There once was a time when Americans knew the names of all the astronauts who dared to risk it all for the cause of space exploration.
John Young was one of those men. He died this weekend at age 87. I am saddened to hear this news.
Those of us of a certain age remember waiting with bated breath while space ships launched from Florida and flew into the heavens. Those were exciting times. The nation was engaged in a space race with the Soviet Union. We won the race … eventually.
Young wasn’t among the first seven men picked to fly into space. The Mercury Seven all are gone now. The last member of that original group to pass from the scene was the great John Glenn, the former Ohio U.S. senator who flew aboard the shuttle Discovery 36 years after he became the first American to orbit Earth in 1962.
John Young was among the Gemini astronauts who followed the Mercury heroes into space. Young flew twice aboard Gemini missions.
Then he got to fly to the moon twice; he orbited the moon aboard Apollo 10 and then walked on its surface as the commander of Apollo 16.
Oh, but Young wasn’t done.
NASA developed the space shuttle, a reusable ship. Young got to command the first shuttle, Columbia, on its maiden flight in 1981. He would command a second shuttle flight later before joining NASA’s administrative team before retiring in 2004.

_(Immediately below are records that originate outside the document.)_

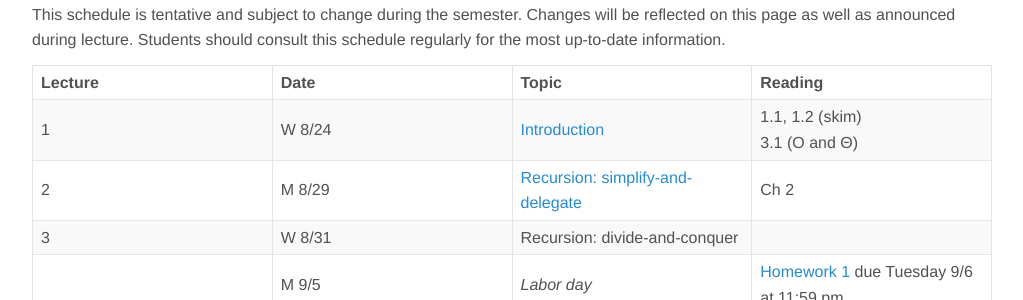
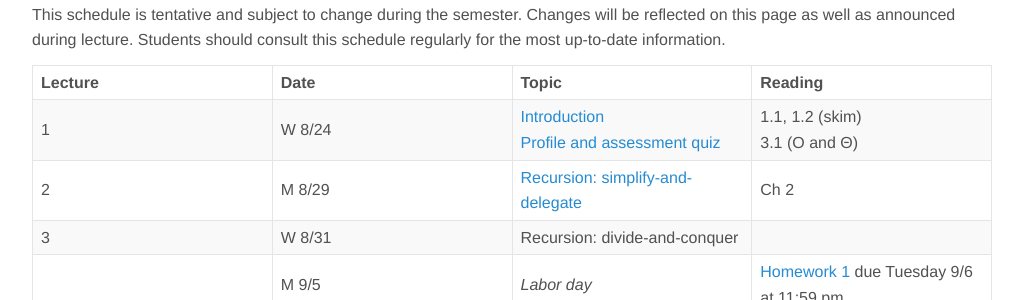
Before and after one commit to jnylam/jnylam.github.io, a Jekyll site: the page built from _courses/146-f16/index.md, in a window 1280 px wide. Shown: the part 271-571 px from the top of the page, without its empty margins (128-1151 px from the left). Built offline with Jekyll 4.4.1, drawn with Linux system fonts in a browser that asks for light colours.

Commit message:
link to quiz

```diff
--- a/_courses/146-f16/index.md
+++ b/_courses/146-f16/index.md
@@ -11,7 +11,7 @@ This schedule is tentative and subject to change during the semester. Changes wi
 
 Lecture|Date|Topic|Reading
 -------|----|-----|-------
-1 | W 8/24 | [Introduction](introduction.html) | 1.1, 1.2 (skim) <br> 3.1 (O and &Theta;)
+1 | W 8/24 | [Introduction](introduction.html)<br>[Profile and assessment quiz](quiz.pdf) | 1.1, 1.2 (skim) <br> 3.1 (O and &Theta;)
 2 | M 8/29 | [Recursion: simplify-and-delegate](simplify.html) | Ch 2
 3 | W 8/31 | Recursion: divide-and-conquer
  | M 9/5 | _Labor day_ | [Homework 1](homework01.html) due Tuesday 9/6 at 11:59 pm
```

A reporter asked Young after he flew the Columbia to a safe landing after its first flight whether he landed it manually — or whether he let the computer land it. No pilot worth a damn, Young said, would want to let a computer do something that a pilot could do by himself. That was his way of saying he had his hands “on the stick” when he guided the shuttle Columbia home.
John Young quite clearly was made of the right stuff.